For a couple months back in 2003 I had a full-time job doing nothing but building InstallShield installers.  It was a pretty arduous process even for simple applications.

I wanted to build an installer for the Basternae Editor, which is a very simple program in that it doesn’t need any registry entries, license keys, services, or database objects.  It’s just data files and an executable.

This means that I really didn’t want to fire up my ancient (2003) copy of InstallShield to build an installer.  Instead I decided to give InnoSetup another chance.  I had tried it back when it was “brand spankin’ new” and didn’t really care for it, but that was a very very long time ago (before 2003).

I downloaded Inno Setup 5 and within minutes I was building an installer for the Basternae Editor.  I just ran through the wizard, added my files and executables, and fired it up.

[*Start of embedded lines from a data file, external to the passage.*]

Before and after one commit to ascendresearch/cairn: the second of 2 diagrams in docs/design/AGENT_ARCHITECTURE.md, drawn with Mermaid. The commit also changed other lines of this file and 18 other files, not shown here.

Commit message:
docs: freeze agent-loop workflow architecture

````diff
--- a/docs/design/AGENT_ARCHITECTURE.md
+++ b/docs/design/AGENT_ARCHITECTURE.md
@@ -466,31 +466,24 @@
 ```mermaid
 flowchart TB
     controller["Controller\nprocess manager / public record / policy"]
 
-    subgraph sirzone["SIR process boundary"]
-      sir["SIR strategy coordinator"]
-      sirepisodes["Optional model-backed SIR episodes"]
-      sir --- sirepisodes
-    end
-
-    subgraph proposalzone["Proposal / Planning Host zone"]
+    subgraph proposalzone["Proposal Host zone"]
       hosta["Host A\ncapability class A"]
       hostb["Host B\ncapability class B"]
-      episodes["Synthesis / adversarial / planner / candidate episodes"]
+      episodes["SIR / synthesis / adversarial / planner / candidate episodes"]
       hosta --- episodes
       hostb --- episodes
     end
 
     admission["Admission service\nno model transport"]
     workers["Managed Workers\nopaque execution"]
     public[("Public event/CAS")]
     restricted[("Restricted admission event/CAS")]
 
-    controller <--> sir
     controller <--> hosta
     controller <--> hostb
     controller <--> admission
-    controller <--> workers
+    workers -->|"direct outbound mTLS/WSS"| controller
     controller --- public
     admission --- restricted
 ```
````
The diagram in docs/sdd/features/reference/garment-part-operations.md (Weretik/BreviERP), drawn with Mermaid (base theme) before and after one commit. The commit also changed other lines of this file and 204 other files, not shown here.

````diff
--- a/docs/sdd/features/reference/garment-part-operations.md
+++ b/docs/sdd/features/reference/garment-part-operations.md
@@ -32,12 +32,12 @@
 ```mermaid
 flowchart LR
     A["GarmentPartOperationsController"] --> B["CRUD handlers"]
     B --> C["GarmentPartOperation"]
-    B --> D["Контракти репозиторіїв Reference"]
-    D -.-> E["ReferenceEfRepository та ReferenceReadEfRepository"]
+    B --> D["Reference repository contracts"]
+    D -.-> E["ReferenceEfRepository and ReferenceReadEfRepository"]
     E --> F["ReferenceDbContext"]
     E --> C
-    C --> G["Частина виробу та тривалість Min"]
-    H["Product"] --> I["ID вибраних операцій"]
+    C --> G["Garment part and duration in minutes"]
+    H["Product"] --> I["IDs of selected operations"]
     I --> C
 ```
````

Well, things were a little off on the first try — I wanted to run my app from the /bin directory and not the root program install directory.  Easy enough, the paths were right in front of me and I changed “{app}” to “{app}\bin” where it needed to be changed.

Next I found that it wasn’t using the executable’s directory as the working directory.  Yet again this was easy — I just added WorkingDir: “{app}\bin” to the icon setting and I’m good to go.  Total time spent building the installer, including Google searches and test install/uninstalls was about half an hour.  Nice.

The true test is whether it’s easy to maintain an install script.  I made a new build of the Basternae Editor today and wanted to update the installer.  The editor had no functional changes, just icons added to the menu so it’s a little clearer what button does what.

So I fire up InnoSetup, change the version at the top of the script from 0.39 to 0.40, hit “compile” and let it do its magic.  Seconds later I have a working install.  The best part is that this install cleanly installs over the top of an existing install, updates the listing in add/remove programs, and is COMPLETELY HASSLE FREE, a concept that was pretty alien to me given my InstallShield and WISE Installer experience.

So, here’s the new build of the Basternae Editor: